An ulcer is a sore, which means it's an open, painful wound. Peptic ulcers are ulcers that form in the stomach or the upper part of the small intestine, called the duodenum. An ulcer in the stomach is called a gastric ulcer and an ulcer in the duodenum is called a duodenal ulcer.
Both a gastric ulcer and a duodenal ulcer result when H. pylori or a drug weakens the protective mucous coating of the stomach and duodenum, allowing acid to get through to the sensitive lining beneath. Both the acid and the bacteria can irritate the lining and cause an ulcer to form.
H. pylori infection is usually contracted in childhood, perhaps through food, water, or close contact with an infected individual. Infections are more common in adults older than age 60 and in developing countries. And most people with H. pylori don't display any symptoms until they're older. In fact, they may go through life unaware that they're infected.
Although H. pylori infection usually doesn't cause problems in childhood, if left untreated it can cause gastritis (the irritation and inflammation of the lining of the stomach), peptic ulcer disease, and even stomach cancer later in life.
In the past, having peptic ulcers meant living with a chronic condition for several years or even a lifetime. But today, a better understanding of the cause of peptic ulcers and how to treat them means that most people can be cured.

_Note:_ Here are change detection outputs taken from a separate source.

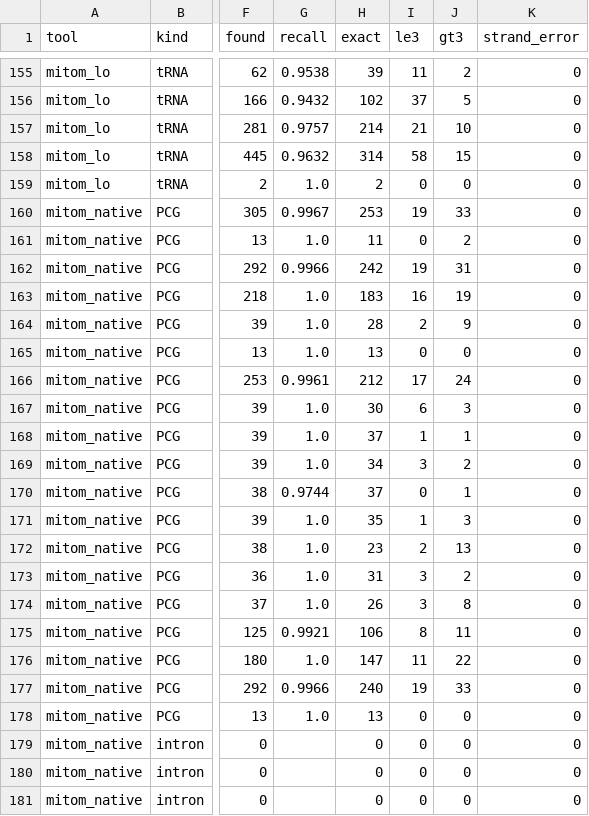
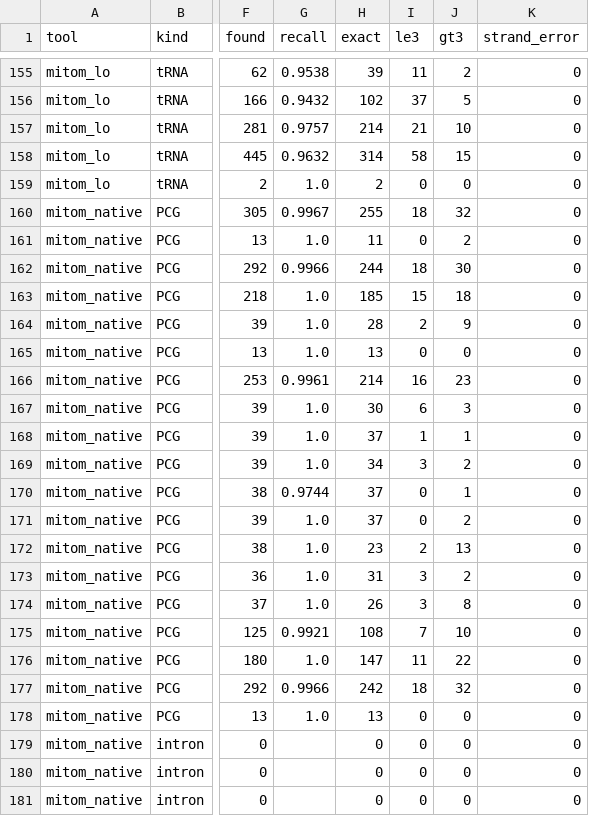
Before and after one commit to deyuanyang92-dev/Mitom, a TSV file: benchmark/results/six_tools_2026-10-22/24_summary.tsv, drawn as a sheet; only a part is shown, gaps mark what is left out; the diff covers the shown part only; the diff names each change by its address in the sheet, - before the commit and + after, or states it on an @@ line.

```diff
--- a/benchmark/results/six_tools_2026-10-22/24_summary.tsv
+++ b/benchmark/results/six_tools_2026-10-22/24_summary.tsv
-H160 (exact): 253
+H160 (exact): 255
-I160 (le3): 19
+I160 (le3): 18
-J160 (gt3): 33
+J160 (gt3): 32
-H162 (exact): 242
+H162 (exact): 244
-I162 (le3): 19
+I162 (le3): 18
-J162 (gt3): 31
+J162 (gt3): 30
-H163 (exact): 183
+H163 (exact): 185
-I163 (le3): 16
+I163 (le3): 15
-J163 (gt3): 19
+J163 (gt3): 18
-H166 (exact): 212
+H166 (exact): 214
-I166 (le3): 17
+I166 (le3): 16
-J166 (gt3): 24
+J166 (gt3): 23
-H171 (exact): 35
+H171 (exact): 37
-I171 (le3): 1
+I171 (le3): 0
-J171 (gt3): 3
+J171 (gt3): 2
-H175 (exact): 106
+H175 (exact): 108
-I175 (le3): 8
+I175 (le3): 7
-J175 (gt3): 11
+J175 (gt3): 10
-H177 (exact): 240
+H177 (exact): 242
-I177 (le3): 19
+I177 (le3): 18
-J177 (gt3): 33
+J177 (gt3): 32
```
Also changed, not shown: 35 edited cells elsewhere in this file, benchmark/results/six_tools_2026-10-22/24_timing.tsv, 9 other files.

Although stress and certain foods may aggravate an ulcer, most ulcers are caused by an H. pylori infection or the use of common nonsteroidal anti-inflammatory drugs (NSAIDs) such as ibuprofen.

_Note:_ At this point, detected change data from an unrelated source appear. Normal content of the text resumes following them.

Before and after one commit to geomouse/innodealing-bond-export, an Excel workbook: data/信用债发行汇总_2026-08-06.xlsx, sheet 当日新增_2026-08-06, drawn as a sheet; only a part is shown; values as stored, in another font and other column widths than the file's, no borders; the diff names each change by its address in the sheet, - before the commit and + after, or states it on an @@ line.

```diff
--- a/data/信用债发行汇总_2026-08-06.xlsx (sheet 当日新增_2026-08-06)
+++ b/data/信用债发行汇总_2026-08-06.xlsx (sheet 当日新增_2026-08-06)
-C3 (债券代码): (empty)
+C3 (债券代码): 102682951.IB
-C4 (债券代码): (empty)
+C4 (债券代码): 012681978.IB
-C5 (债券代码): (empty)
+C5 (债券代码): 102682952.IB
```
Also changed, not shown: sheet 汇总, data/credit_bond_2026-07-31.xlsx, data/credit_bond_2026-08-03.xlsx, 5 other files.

However, whereas most experts agree that H. pylori infection is a primary cause of peptic ulcers in adults, not everyone thinks that the bacteria are a major culprit in childhood ulcers. Some doctors make the distinction between duodenal ulcers, which are commonly associated with H. pylori infection, and gastric ulcers, which may stem from other causes.

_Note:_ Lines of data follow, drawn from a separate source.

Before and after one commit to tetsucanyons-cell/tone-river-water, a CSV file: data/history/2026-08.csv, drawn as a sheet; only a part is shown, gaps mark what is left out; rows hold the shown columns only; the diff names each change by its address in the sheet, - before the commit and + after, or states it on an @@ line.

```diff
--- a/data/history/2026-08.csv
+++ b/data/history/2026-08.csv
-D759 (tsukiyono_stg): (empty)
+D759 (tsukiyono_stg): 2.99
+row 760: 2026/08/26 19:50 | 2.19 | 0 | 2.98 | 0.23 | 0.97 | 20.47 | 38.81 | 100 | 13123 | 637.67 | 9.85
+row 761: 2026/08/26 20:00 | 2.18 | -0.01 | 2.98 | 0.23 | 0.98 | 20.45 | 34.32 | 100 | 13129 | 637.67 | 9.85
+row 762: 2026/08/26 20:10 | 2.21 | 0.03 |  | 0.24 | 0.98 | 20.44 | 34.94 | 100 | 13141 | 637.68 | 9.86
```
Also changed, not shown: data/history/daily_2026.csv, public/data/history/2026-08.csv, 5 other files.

It's recognized that certain medical conditions can contribute to the development of ulcers. For instance, children with severe burns can develop ulcers secondary to the stress of their injuries. This is also true for infants who become septic, or very ill with a bacterial infection. In otherwise healthy kids, peptic ulcers are very unusual.
Some doctors believe that more kids get drug-related gastric ulcers than other types of peptic ulcers. Even moderate use of NSAIDs can cause gastrointestinal problems and bleeding in some children. Acetaminophen does not cause stomach ulcers and is a good alternative to NSAIDs for most childhood conditions.
Although peptic ulcers are rare in kids, if your child has any of the following signs and symptoms, call your doctor:
These signs and symptoms are common in many childhood illnesses and don't necessarily indicate an ulcer, but they should be reported to your doctor. Based on your child's medical history and symptoms, the doctor may refer your child to a pediatric gastroenterologist (a doctor who specializes in disorders of the stomach, intestines, and associated organs) for further evaluation.
The doctor may do an upper gastrointestinal (GI) series to get a close look at your child's gastrointestinal tract. An upper GI series is a set of X-rays of the esophagus, stomach, and duodenum.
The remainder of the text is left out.